Suffice to say, Singapore found itself in a bit of a bind come the mid-60’s. Cut off from the resources and land it had hoped to share in, with a largely uneducated and impoverished population, its quick industrialisation, housing reform and robust trade must in some ways be credited to the hard work of its population. Though inviting capital’s rapaciousness into their house has seen the income inequality of their society soar – and the international community has done little to check or critique this – the argument could be made that those with the dubious honour of Singaporean nationality are ultimately better off for it. Without the sufferance of moneyed interests elsewhere, there is little reason that the city-state could retain its independence. For all their comparative poverty, Singapore’s citizens are far and away monetarily better off than their Malaysian or Indonesian equivalents, and the benefits are apparent.
Singapore’s Israeli-trained military plays a deterrent role on paper – as we’ve seen, neither Malaysia nor Indonesia, despite tight bi-directional business interests, are especially pleased with the city-state and its nascent success. More recently, though, the Singaporean military has taken point position in the area on anti-terrorism measures, following the American initiative in lock-step.
Rule of law and the rigorous policing thereof, even from a neutral perspective, makes a great deal of sense given Singapore’s precarious position. Chaos within the state could sink it just as surely as a concerted effort from outside, and draconian measures and allegiance to the foremost Imperial power can only serve to push against this. To this end also go the various restraints on personal/religious/cultural expression – the city is already a pressure cooker, and adding fuel to the fire can’t help.
Add to this the pseudo-democracy that obtains. The city-state, despite regular and, in so far as anyone has been able to prove, clean elections, has been run by the People’s Action Party for its entire existence (the last election saw them win 83 of 89 possible seats). The central figure of this party, up until recently, was Lee Kuan Yew – prime minister until he decided to step down in 1990, he continued to act as Senior Minister until his death in 2014. His son is now Prime Minister. Charismatic personalities and single-party chokeholds are emblematic of autocratic states – it’s just fortunate for the S’poreans that theirs have been relatively “well intentioned.” Thus far.

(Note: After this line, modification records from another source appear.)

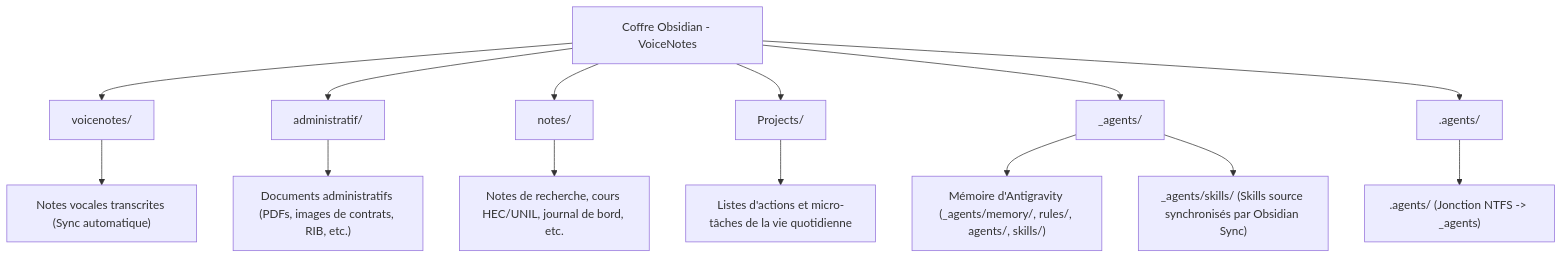
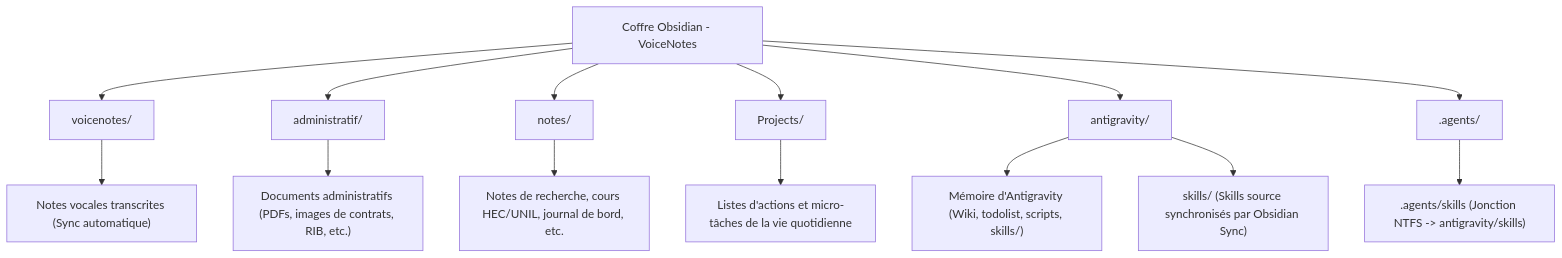
One commit to hjamet/cursor-memory-bank changed the diagram in .agents/memory/structure_coffre.md. Above: the diagram before and after it, drawn with Mermaid. The commit also changed other lines of this file and 435 other files, not shown here.

Commit message:
feat(aivc): align project_memory_cli on project_sync, task_commit rename & update .agents mirror

````diff
--- a/.agents/memory/structure_coffre.md
+++ b/.agents/memory/structure_coffre.md
@@ -5,17 +5,17 @@
 ```mermaid
 graph TD
     Vault[Coffre Obsidian - VoiceNotes] --> voicenotes[voicenotes/]
     Vault --> administratif[administratif/]
     Vault --> notes[notes/]
     Vault --> Projects[Projects/]
-    Vault --> agents[_agents/]
+    Vault --> antigravity[antigravity/]
     Vault --> agents_config[.agents/]
 
     voicenotes --> VN_Desc["Notes vocales transcrites (Sync automatique)"]
     administratif --> Admin_Desc["Documents administratifs (PDFs, images de contrats, RIB, etc.)"]
     notes --> Notes_Desc["Notes de recherche, cours HEC/UNIL, journal de bord, etc."]
     Projects --> Proj_Desc["Listes d'actions et micro-tâches de la vie quotidienne"]
-    agents --> Memory_Desc["Mémoire d'Antigravity (_agents/memory/, rules/, agents/, skills/)"]
-    agents --> skills_folder["_agents/skills/ (Skills source synchronisés par Obsidian Sync)"]
-    agents_config --> Junction_Skills[".agents/ (Jonction NTFS -> _agents)"]
+    antigravity --> Memory_Desc["Mémoire d'Antigravity (Wiki, todolist, scripts, skills/)"]
+    antigravity --> skills_folder["skills/ (Skills source synchronisés par Obsidian Sync)"]
+    agents_config --> Junction_Skills[".agents/skills (Jonction NTFS -> antigravity/skills)"]
 ```
````
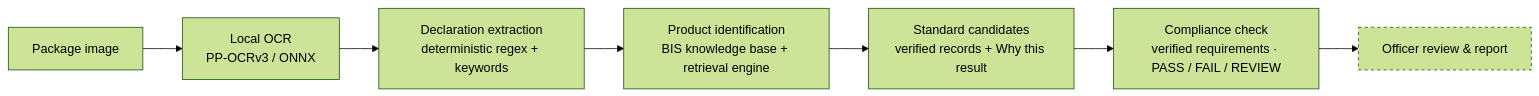
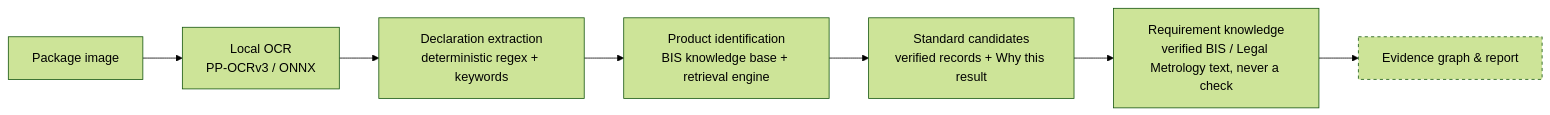
The diagram in README.md (Anish-185/sih26), drawn with Mermaid (forest theme) before and after one commit. The commit also changed other lines of this file and 69 other files, not shown here.

````diff
--- a/README.md
+++ b/README.md
@@ -43,11 +54,11 @@
 ```mermaid
 flowchart LR
     IMG[Package image] --> OCR[Local OCR<br/>PP-OCRv3 / ONNX]
     OCR --> DECL[Declaration extraction<br/>deterministic regex + keywords]
     DECL --> CLS[Product identification<br/>BIS knowledge base + retrieval engine]
     CLS --> STD[Standard candidates<br/>verified records + Why this result]
-    STD --> LM[Compliance check<br/>verified requirements · PASS / FAIL / REVIEW]
-    LM --> RPT[Officer review & report]
+    STD --> LM[Requirement knowledge<br/>verified BIS / Legal Metrology text, never a check]
+    LM --> RPT[Evidence graph & report]
 
     style RPT stroke-dasharray: 4 4
 ```
````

In passing, it’s worth commenting on the idea that Singapore is hailed as the “least corrupt of all states,” with an excess of 80% of citizens expressing confidence in the government. Given that the orientation of the government aligns entirely with the desires of capital – the skeletal labour laws, the lack of taxation, the absence of trade tariffs – what need for bribery and graft? Plutocrats have already achieved the end goal, without having to pay for it, because they owned the deck from the start.
It may be that, given the circumstances, the externalities, the state couldn’t be other than it is. Of course, it’s a nebulous thing to say on the surface – everything is the way it is due to the state of affairs that brought it about – but I mean it in a more robust sense than that. The conflicting desires of keeping the ethnic Chinese majority safe from the sort of blood-and-soil rhetoric of the mainland, while also offering to the Malayan and Indian populations enough nominal opportunity for advancement to prevent open rebellion, the desire to ride the dragon of international capital and make of it what they may, even the hope for an ecologically sound home environment, while directly financing the degradation of their most proximate neighbours – the concatenation requires of the state that it should exist as it does. It is imposed by the logic of it.
Given the particular circumstances, the more democratic, liberalised society that would be preferable, never mind the socialist one, may in this instance edge beyond the simply un-viable towards the impossible. Grim.